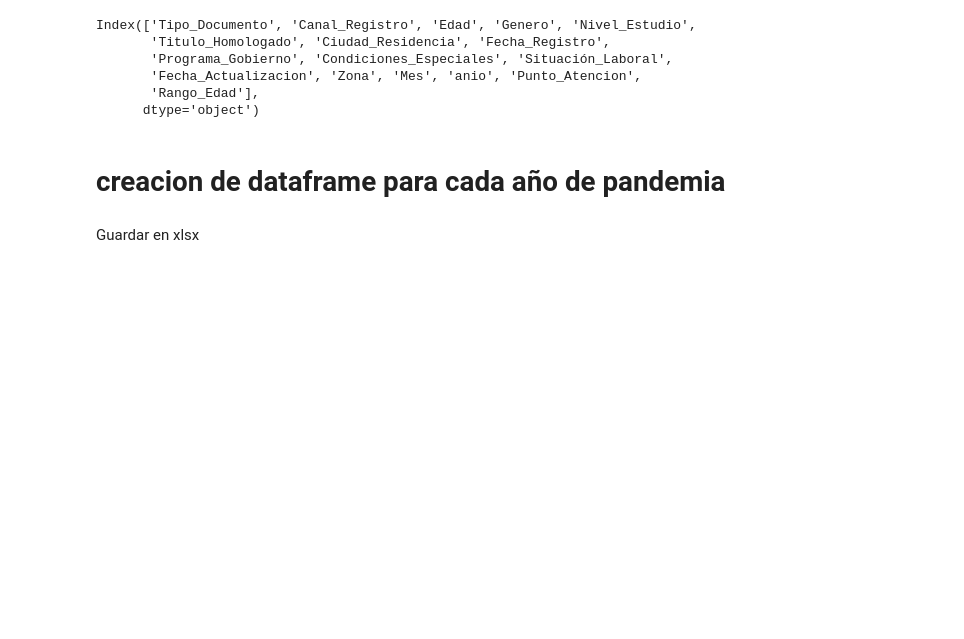
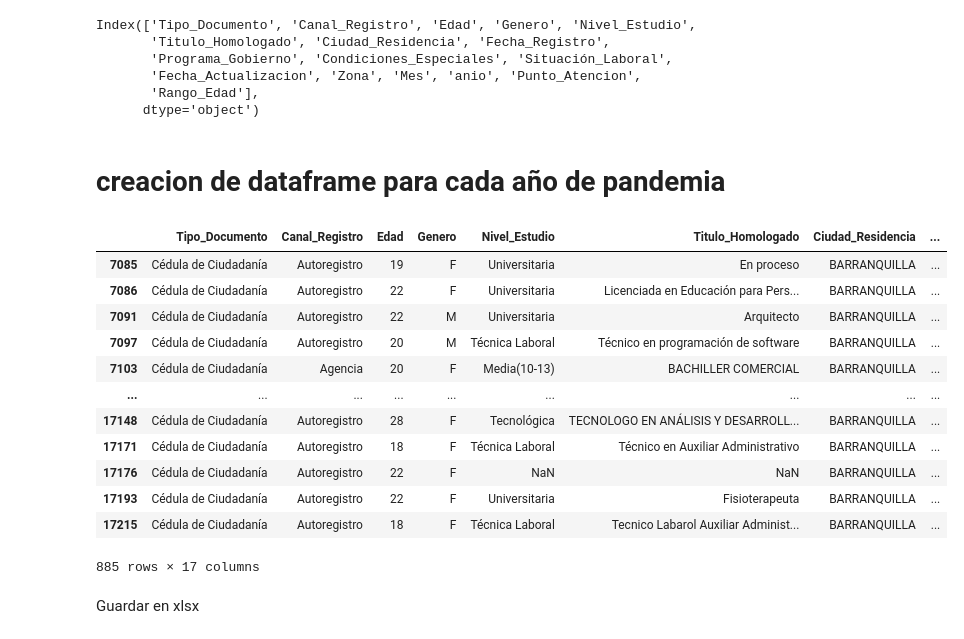
Before and after one commit to SaukB/Analisis, a Jupyter notebook: Material/Proyecto.ipynb, the cells around one changed output. Drawn from its saved outputs; the diff is of its cells as text; code cells hidden in the pictures; blank space fills up the shorter version.

```diff
--- a/Material/Proyecto.ipynb
+++ b/Material/Proyecto.ipynb
@@ -136,6 +134,21 @@ Index(['Tipo_Documento', 'Canal_Registro', 'Edad', 'Genero', 'Nivel_Estudio',
 # %%
 anio2021=mdatos[mdatos['anio']=="2,021"]
 anio2020=mdatos[mdatos['anio']=="2,020"]
+anio2021
+# %% [output]
+|  | Tipo_Documento | Canal_Registro | Edad | Genero | Nivel_Estudio | Titulo_Homologado | Ciudad_Residencia | ... |
+| 7085 | Cédula de Ciudadanía | Autoregistro | 19 | F | Universitaria | En proceso | BARRANQUILLA | ... |
+| 7086 | Cédula de Ciudadanía | Autoregistro | 22 | F | Universitaria | Licenciada en Educación para Pers... | BARRANQUILLA | ... |
+| 7091 | Cédula de Ciudadanía | Autoregistro | 22 | M | Universitaria | Arquitecto | BARRANQUILLA | ... |
+| 7097 | Cédula de Ciudadanía | Autoregistro | 20 | M | Técnica Laboral | Técnico en programación de software | BARRANQUILLA | ... |
+| 7103 | Cédula de Ciudadanía | Agencia | 20 | F | Media(10-13) | BACHILLER COMERCIAL | BARRANQUILLA | ... |
+| ... | ... | ... | ... | ... | ... | ... | ... | ... |
+| 17148 | Cédula de Ciudadanía | Autoregistro | 28 | F | Tecnológica | TECNOLOGO EN ANÁLISIS Y DESARROLL... | BARRANQUILLA | ... |
+| 17171 | Cédula de Ciudadanía | Autoregistro | 18 | F | Técnica Laboral | Técnico en Auxiliar Administrativo | BARRANQUILLA | ... |
+| 17176 | Cédula de Ciudadanía | Autoregistro | 22 | F | NaN | NaN | BARRANQUILLA | ... |
+| 17193 | Cédula de Ciudadanía | Autoregistro | 22 | F | Universitaria | Fisioterapeuta | BARRANQUILLA | ... |
+| 17215 | Cédula de Ciudadanía | Autoregistro | 18 | F | Técnica Laboral | Tecnico Labarol Auxiliar Administ... | BARRANQUILLA | ... |
+885 rows × 17 columns
 # %% [markdown]
 Guardar en xlsx
 # %%
```
Also changed, not shown: parts of 1 cell of this notebook, 2 other files.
....................
**TASK**
All records above are to be printed exactly, minus the pictures they contain.

**WRITTEN ANSWER**
Before and after one commit to SaukB/Analisis, a Jupyter notebook: Material/Proyecto.ipynb, the cells around one changed output. Drawn from its saved outputs; the diff is of its cells as text; code cells hidden in the pictures; blank space fills up the shorter version.

```diff
--- a/Material/Proyecto.ipynb
+++ b/Material/Proyecto.ipynb
@@ -136,6 +134,21 @@ Index(['Tipo_Documento', 'Canal_Registro', 'Edad', 'Genero', 'Nivel_Estudio',
 # %%
 anio2021=mdatos[mdatos['anio']=="2,021"]
 anio2020=mdatos[mdatos['anio']=="2,020"]
+anio2021
+# %% [output]
+|  | Tipo_Documento | Canal_Registro | Edad | Genero | Nivel_Estudio | Titulo_Homologado | Ciudad_Residencia | ... |
+| 7085 | Cédula de Ciudadanía | Autoregistro | 19 | F | Universitaria | En proceso | BARRANQUILLA | ... |
+| 7086 | Cédula de Ciudadanía | Autoregistro | 22 | F | Universitaria | Licenciada en Educación para Pers... | BARRANQUILLA | ... |
+| 7091 | Cédula de Ciudadanía | Autoregistro | 22 | M | Universitaria | Arquitecto | BARRANQUILLA | ... |
+| 7097 | Cédula de Ciudadanía | Autoregistro | 20 | M | Técnica Laboral | Técnico en programación de software | BARRANQUILLA | ... |
+| 7103 | Cédula de Ciudadanía | Agencia | 20 | F | Media(10-13) | BACHILLER COMERCIAL | BARRANQUILLA | ... |
+| ... | ... | ... | ... | ... | ... | ... | ... | ... |
+| 17148 | Cédula de Ciudadanía | Autoregistro | 28 | F | Tecnológica | TECNOLOGO EN ANÁLISIS Y DESARROLL... | BARRANQUILLA | ... |
+| 17171 | Cédula de Ciudadanía | Autoregistro | 18 | F | Técnica Laboral | Técnico en Auxiliar Administrativo | BARRANQUILLA | ... |
+| 17176 | Cédula de Ciudadanía | Autoregistro | 22 | F | NaN | NaN | BARRANQUILLA | ... |
+| 17193 | Cédula de Ciudadanía | Autoregistro | 22 | F | Universitaria | Fisioterapeuta | BARRANQUILLA | ... |
+| 17215 | Cédula de Ciudadanía | Autoregistro | 18 | F | Técnica Laboral | Tecnico Labarol Auxiliar Administ... | BARRANQUILLA | ... |
+885 rows × 17 columns
 # %% [markdown]
 Guardar en xlsx
 # %%
```
Also changed, not shown: parts of 1 cell of this notebook, 2 other files.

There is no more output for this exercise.